(Edit difference data)

==============================

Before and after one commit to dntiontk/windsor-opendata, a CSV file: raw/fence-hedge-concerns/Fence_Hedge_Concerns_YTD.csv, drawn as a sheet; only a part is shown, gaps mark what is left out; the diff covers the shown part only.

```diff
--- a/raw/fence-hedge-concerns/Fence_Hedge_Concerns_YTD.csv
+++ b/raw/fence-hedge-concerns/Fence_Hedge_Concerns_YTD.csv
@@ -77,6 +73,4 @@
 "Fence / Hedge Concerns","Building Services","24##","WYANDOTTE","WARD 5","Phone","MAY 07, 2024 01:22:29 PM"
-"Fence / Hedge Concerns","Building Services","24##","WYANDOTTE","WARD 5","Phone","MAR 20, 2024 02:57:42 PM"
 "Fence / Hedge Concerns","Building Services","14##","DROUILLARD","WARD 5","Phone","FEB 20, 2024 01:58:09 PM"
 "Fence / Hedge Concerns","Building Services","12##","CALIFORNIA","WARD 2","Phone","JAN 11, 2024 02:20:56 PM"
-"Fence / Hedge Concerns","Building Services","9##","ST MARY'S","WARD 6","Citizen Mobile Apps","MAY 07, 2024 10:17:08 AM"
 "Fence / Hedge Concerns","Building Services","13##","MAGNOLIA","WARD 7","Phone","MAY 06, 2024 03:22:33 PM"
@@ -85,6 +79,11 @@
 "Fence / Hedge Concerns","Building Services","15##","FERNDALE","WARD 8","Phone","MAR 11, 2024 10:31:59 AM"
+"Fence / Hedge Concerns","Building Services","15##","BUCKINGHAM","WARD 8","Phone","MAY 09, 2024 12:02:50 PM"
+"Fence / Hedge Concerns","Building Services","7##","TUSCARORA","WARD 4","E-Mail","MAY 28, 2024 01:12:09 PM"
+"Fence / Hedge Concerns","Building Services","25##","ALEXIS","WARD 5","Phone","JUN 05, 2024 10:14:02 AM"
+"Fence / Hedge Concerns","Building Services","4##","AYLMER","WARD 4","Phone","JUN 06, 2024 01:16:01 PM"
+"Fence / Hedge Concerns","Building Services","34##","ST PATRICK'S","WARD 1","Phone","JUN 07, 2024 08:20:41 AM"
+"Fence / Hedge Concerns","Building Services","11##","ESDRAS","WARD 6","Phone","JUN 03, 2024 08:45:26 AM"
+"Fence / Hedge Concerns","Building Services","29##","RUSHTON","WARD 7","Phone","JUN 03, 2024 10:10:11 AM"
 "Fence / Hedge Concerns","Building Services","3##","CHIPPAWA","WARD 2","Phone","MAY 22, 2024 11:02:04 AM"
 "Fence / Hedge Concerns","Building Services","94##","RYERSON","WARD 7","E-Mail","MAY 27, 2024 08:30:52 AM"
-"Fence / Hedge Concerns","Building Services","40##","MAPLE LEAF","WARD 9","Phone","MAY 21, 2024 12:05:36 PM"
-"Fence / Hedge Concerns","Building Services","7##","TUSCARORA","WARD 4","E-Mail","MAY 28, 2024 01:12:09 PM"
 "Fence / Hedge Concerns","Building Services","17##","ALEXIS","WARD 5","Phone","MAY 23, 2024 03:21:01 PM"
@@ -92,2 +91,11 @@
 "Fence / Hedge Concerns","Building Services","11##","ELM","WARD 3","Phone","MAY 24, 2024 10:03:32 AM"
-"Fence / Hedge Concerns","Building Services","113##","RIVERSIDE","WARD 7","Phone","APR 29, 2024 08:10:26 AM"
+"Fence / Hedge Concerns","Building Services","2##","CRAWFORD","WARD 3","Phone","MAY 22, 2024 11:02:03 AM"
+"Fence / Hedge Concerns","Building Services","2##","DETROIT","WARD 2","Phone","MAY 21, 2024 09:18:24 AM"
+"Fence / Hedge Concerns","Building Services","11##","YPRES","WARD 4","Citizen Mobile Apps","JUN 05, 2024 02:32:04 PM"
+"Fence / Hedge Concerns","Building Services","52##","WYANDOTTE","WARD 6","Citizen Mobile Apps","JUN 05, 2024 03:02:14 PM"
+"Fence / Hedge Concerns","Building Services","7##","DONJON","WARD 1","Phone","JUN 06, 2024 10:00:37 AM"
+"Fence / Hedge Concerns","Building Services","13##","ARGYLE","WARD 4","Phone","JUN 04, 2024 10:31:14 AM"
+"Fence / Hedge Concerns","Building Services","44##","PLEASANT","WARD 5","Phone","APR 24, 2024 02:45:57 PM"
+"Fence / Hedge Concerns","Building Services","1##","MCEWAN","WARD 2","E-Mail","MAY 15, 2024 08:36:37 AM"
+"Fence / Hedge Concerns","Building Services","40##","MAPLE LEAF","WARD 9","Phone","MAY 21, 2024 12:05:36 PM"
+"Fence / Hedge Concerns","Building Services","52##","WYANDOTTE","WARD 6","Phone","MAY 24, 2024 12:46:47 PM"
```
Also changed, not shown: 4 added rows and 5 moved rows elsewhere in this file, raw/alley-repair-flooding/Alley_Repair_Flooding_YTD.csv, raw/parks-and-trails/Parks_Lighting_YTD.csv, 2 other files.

==============================

* [WHAT IS BEING ASKED]: Down to the last character, restate every record.

* [ANSWER BELOW]:
Before and after one commit to dntiontk/windsor-opendata, a CSV file: raw/fence-hedge-concerns/Fence_Hedge_Concerns_YTD.csv, drawn as a sheet; only a part is shown, gaps mark what is left out; the diff covers the shown part only.

```diff
--- a/raw/fence-hedge-concerns/Fence_Hedge_Concerns_YTD.csv
+++ b/raw/fence-hedge-concerns/Fence_Hedge_Concerns_YTD.csv
@@ -77,6 +73,4 @@
 "Fence / Hedge Concerns","Building Services","24##","WYANDOTTE","WARD 5","Phone","MAY 07, 2024 01:22:29 PM"
-"Fence / Hedge Concerns","Building Services","24##","WYANDOTTE","WARD 5","Phone","MAR 20, 2024 02:57:42 PM"
 "Fence / Hedge Concerns","Building Services","14##","DROUILLARD","WARD 5","Phone","FEB 20, 2024 01:58:09 PM"
 "Fence / Hedge Concerns","Building Services","12##","CALIFORNIA","WARD 2","Phone","JAN 11, 2024 02:20:56 PM"
-"Fence / Hedge Concerns","Building Services","9##","ST MARY'S","WARD 6","Citizen Mobile Apps","MAY 07, 2024 10:17:08 AM"
 "Fence / Hedge Concerns","Building Services","13##","MAGNOLIA","WARD 7","Phone","MAY 06, 2024 03:22:33 PM"
@@ -85,6 +79,11 @@
 "Fence / Hedge Concerns","Building Services","15##","FERNDALE","WARD 8","Phone","MAR 11, 2024 10:31:59 AM"
+"Fence / Hedge Concerns","Building Services","15##","BUCKINGHAM","WARD 8","Phone","MAY 09, 2024 12:02:50 PM"
+"Fence / Hedge Concerns","Building Services","7##","TUSCARORA","WARD 4","E-Mail","MAY 28, 2024 01:12:09 PM"
+"Fence / Hedge Concerns","Building Services","25##","ALEXIS","WARD 5","Phone","JUN 05, 2024 10:14:02 AM"
+"Fence / Hedge Concerns","Building Services","4##","AYLMER","WARD 4","Phone","JUN 06, 2024 01:16:01 PM"
+"Fence / Hedge Concerns","Building Services","34##","ST PATRICK'S","WARD 1","Phone","JUN 07, 2024 08:20:41 AM"
+"Fence / Hedge Concerns","Building Services","11##","ESDRAS","WARD 6","Phone","JUN 03, 2024 08:45:26 AM"
+"Fence / Hedge Concerns","Building Services","29##","RUSHTON","WARD 7","Phone","JUN 03, 2024 10:10:11 AM"
 "Fence / Hedge Concerns","Building Services","3##","CHIPPAWA","WARD 2","Phone","MAY 22, 2024 11:02:04 AM"
 "Fence / Hedge Concerns","Building Services","94##","RYERSON","WARD 7","E-Mail","MAY 27, 2024 08:30:52 AM"
-"Fence / Hedge Concerns","Building Services","40##","MAPLE LEAF","WARD 9","Phone","MAY 21, 2024 12:05:36 PM"
-"Fence / Hedge Concerns","Building Services","7##","TUSCARORA","WARD 4","E-Mail","MAY 28, 2024 01:12:09 PM"
 "Fence / Hedge Concerns","Building Services","17##","ALEXIS","WARD 5","Phone","MAY 23, 2024 03:21:01 PM"
@@ -92,2 +91,11 @@
 "Fence / Hedge Concerns","Building Services","11##","ELM","WARD 3","Phone","MAY 24, 2024 10:03:32 AM"
-"Fence / Hedge Concerns","Building Services","113##","RIVERSIDE","WARD 7","Phone","APR 29, 2024 08:10:26 AM"
+"Fence / Hedge Concerns","Building Services","2##","CRAWFORD","WARD 3","Phone","MAY 22, 2024 11:02:03 AM"
+"Fence / Hedge Concerns","Building Services","2##","DETROIT","WARD 2","Phone","MAY 21, 2024 09:18:24 AM"
+"Fence / Hedge Concerns","Building Services","11##","YPRES","WARD 4","Citizen Mobile Apps","JUN 05, 2024 02:32:04 PM"
+"Fence / Hedge Concerns","Building Services","52##","WYANDOTTE","WARD 6","Citizen Mobile Apps","JUN 05, 2024 03:02:14 PM"
+"Fence / Hedge Concerns","Building Services","7##","DONJON","WARD 1","Phone","JUN 06, 2024 10:00:37 AM"
+"Fence / Hedge Concerns","Building Services","13##","ARGYLE","WARD 4","Phone","JUN 04, 2024 10:31:14 AM"
+"Fence / Hedge Concerns","Building Services","44##","PLEASANT","WARD 5","Phone","APR 24, 2024 02:45:57 PM"
+"Fence / Hedge Concerns","Building Services","1##","MCEWAN","WARD 2","E-Mail","MAY 15, 2024 08:36:37 AM"
+"Fence / Hedge Concerns","Building Services","40##","MAPLE LEAF","WARD 9","Phone","MAY 21, 2024 12:05:36 PM"
+"Fence / Hedge Concerns","Building Services","52##","WYANDOTTE","WARD 6","Phone","MAY 24, 2024 12:46:47 PM"
```
Also changed, not shown: 4 added rows and 5 moved rows elsewhere in this file, raw/alley-repair-flooding/Alley_Repair_Flooding_YTD.csv, raw/parks-and-trails/Parks_Lighting_YTD.csv, 2 other files.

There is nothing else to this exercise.